- **EXERCISE INSTRUCTIONS**
Output every record below exactly as it appears.

─── DATA SUPPLIED

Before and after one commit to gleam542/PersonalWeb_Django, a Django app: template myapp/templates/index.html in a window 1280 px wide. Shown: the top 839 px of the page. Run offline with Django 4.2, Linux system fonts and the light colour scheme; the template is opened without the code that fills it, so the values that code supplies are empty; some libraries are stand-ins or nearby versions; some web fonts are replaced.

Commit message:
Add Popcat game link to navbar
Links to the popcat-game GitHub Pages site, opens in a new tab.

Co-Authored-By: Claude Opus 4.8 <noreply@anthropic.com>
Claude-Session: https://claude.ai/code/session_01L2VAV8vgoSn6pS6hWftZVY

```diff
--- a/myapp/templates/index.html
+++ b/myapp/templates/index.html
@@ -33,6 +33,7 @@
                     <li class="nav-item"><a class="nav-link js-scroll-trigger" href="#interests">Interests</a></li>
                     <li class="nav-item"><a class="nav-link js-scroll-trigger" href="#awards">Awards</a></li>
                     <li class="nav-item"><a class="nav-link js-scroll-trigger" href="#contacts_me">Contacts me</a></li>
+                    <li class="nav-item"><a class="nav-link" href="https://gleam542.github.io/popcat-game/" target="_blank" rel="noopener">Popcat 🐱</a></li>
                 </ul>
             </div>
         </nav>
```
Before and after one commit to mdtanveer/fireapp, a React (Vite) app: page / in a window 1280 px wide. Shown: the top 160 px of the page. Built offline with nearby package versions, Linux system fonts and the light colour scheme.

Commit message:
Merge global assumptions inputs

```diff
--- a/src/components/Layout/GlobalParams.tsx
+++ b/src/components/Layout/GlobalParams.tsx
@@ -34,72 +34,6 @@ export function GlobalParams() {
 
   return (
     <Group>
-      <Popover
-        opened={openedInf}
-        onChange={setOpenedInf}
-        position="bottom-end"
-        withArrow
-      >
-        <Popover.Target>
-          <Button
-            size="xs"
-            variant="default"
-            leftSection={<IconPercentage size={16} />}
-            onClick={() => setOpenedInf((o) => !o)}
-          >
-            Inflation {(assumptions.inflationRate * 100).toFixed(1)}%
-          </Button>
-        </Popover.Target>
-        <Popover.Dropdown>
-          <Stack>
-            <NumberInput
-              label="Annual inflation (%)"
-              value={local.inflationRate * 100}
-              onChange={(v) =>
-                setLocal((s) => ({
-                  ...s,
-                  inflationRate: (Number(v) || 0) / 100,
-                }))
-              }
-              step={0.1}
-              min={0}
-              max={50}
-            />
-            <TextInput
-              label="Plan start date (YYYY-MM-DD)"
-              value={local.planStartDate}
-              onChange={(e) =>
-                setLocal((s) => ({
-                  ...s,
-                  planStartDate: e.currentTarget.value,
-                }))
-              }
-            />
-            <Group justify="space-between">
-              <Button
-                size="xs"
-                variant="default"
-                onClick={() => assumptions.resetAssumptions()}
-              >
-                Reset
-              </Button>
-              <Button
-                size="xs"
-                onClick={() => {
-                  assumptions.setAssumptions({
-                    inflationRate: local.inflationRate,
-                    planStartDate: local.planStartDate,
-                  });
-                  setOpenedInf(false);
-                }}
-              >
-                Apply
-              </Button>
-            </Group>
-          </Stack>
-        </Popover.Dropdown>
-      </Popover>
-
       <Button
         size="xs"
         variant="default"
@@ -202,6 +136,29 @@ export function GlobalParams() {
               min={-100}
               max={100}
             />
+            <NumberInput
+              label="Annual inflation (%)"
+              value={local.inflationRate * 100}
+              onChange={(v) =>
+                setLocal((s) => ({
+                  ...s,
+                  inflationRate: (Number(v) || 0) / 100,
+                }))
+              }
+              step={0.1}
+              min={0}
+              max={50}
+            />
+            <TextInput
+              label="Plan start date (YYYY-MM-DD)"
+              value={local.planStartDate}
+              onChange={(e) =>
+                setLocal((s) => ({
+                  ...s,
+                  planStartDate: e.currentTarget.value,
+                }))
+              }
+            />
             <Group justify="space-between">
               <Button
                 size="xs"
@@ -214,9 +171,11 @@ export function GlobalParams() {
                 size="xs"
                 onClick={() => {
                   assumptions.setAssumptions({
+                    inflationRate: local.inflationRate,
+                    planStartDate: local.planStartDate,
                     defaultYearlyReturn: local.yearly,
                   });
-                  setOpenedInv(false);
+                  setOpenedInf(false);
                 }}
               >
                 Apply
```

──────

- **OUTPUT**
Before and after one commit to gleam542/PersonalWeb_Django, a Django app: template myapp/templates/index.html in a window 1280 px wide. Shown: the top 839 px of the page. Run offline with Django 4.2, Linux system fonts and the light colour scheme; the template is opened without the code that fills it, so the values that code supplies are empty; some libraries are stand-ins or nearby versions; some web fonts are replaced.

Commit message:
Add Popcat game link to navbar
Links to the popcat-game GitHub Pages site, opens in a new tab.

Co-Authored-By: Claude Opus 4.8 <noreply@anthropic.com>
Claude-Session: https://claude.ai/code/session_01L2VAV8vgoSn6pS6hWftZVY

```diff
--- a/myapp/templates/index.html
+++ b/myapp/templates/index.html
@@ -33,6 +33,7 @@
                     <li class="nav-item"><a class="nav-link js-scroll-trigger" href="#interests">Interests</a></li>
                     <li class="nav-item"><a class="nav-link js-scroll-trigger" href="#awards">Awards</a></li>
                     <li class="nav-item"><a class="nav-link js-scroll-trigger" href="#contacts_me">Contacts me</a></li>
+                    <li class="nav-item"><a class="nav-link" href="https://gleam542.github.io/popcat-game/" target="_blank" rel="noopener">Popcat 🐱</a></li>
                 </ul>
             </div>
         </nav>
```
Before and after one commit to mdtanveer/fireapp, a React (Vite) app: page / in a window 1280 px wide. Shown: the top 160 px of the page. Built offline with nearby package versions, Linux system fonts and the light colour scheme.

Commit message:
Merge global assumptions inputs

```diff
--- a/src/components/Layout/GlobalParams.tsx
+++ b/src/components/Layout/GlobalParams.tsx
@@ -34,72 +34,6 @@ export function GlobalParams() {
 
   return (
     <Group>
-      <Popover
-        opened={openedInf}
-        onChange={setOpenedInf}
-        position="bottom-end"
-        withArrow
-      >
-        <Popover.Target>
-          <Button
-            size="xs"
-            variant="default"
-            leftSection={<IconPercentage size={16} />}
-            onClick={() => setOpenedInf((o) => !o)}
-          >
-            Inflation {(assumptions.inflationRate * 100).toFixed(1)}%
-          </Button>
-        </Popover.Target>
-        <Popover.Dropdown>
-          <Stack>
-            <NumberInput
-              label="Annual inflation (%)"
-              value={local.inflationRate * 100}
-              onChange={(v) =>
-                setLocal((s) => ({
-                  ...s,
-                  inflationRate: (Number(v) || 0) / 100,
-                }))
-              }
-              step={0.1}
-              min={0}
-              max={50}
-            />
-            <TextInput
-              label="Plan start date (YYYY-MM-DD)"
-              value={local.planStartDate}
-              onChange={(e) =>
-                setLocal((s) => ({
-                  ...s,
-                  planStartDate: e.currentTarget.value,
-                }))
-              }
-            />
-            <Group justify="space-between">
-              <Button
-                size="xs"
-                variant="default"
-                onClick={() => assumptions.resetAssumptions()}
-              >
-                Reset
-              </Button>
-              <Button
-                size="xs"
-                onClick={() => {
-                  assumptions.setAssumptions({
-                    inflationRate: local.inflationRate,
-                    planStartDate: local.planStartDate,
-                  });
-                  setOpenedInf(false);
-                }}
-              >
-                Apply
-              </Button>
-            </Group>
-          </Stack>
-        </Popover.Dropdown>
-      </Popover>
-
       <Button
         size="xs"
         variant="default"
@@ -202,6 +136,29 @@ export function GlobalParams() {
               min={-100}
               max={100}
             />
+            <NumberInput
+              label="Annual inflation (%)"
+              value={local.inflationRate * 100}
+              onChange={(v) =>
+                setLocal((s) => ({
+                  ...s,
+                  inflationRate: (Number(v) || 0) / 100,
+                }))
+              }
+              step={0.1}
+              min={0}
+              max={50}
+            />
+            <TextInput
+              label="Plan start date (YYYY-MM-DD)"
+              value={local.planStartDate}
+              onChange={(e) =>
+                setLocal((s) => ({
+                  ...s,
+                  planStartDate: e.currentTarget.value,
+                }))
+              }
+            />
             <Group justify="space-between">
               <Button
                 size="xs"
@@ -214,9 +171,11 @@ export function GlobalParams() {
                 size="xs"
                 onClick={() => {
                   assumptions.setAssumptions({
+                    inflationRate: local.inflationRate,
+                    planStartDate: local.planStartDate,
                     defaultYearlyReturn: local.yearly,
                   });
-                  setOpenedInv(false);
+                  setOpenedInf(false);
                 }}
               >
                 Apply
```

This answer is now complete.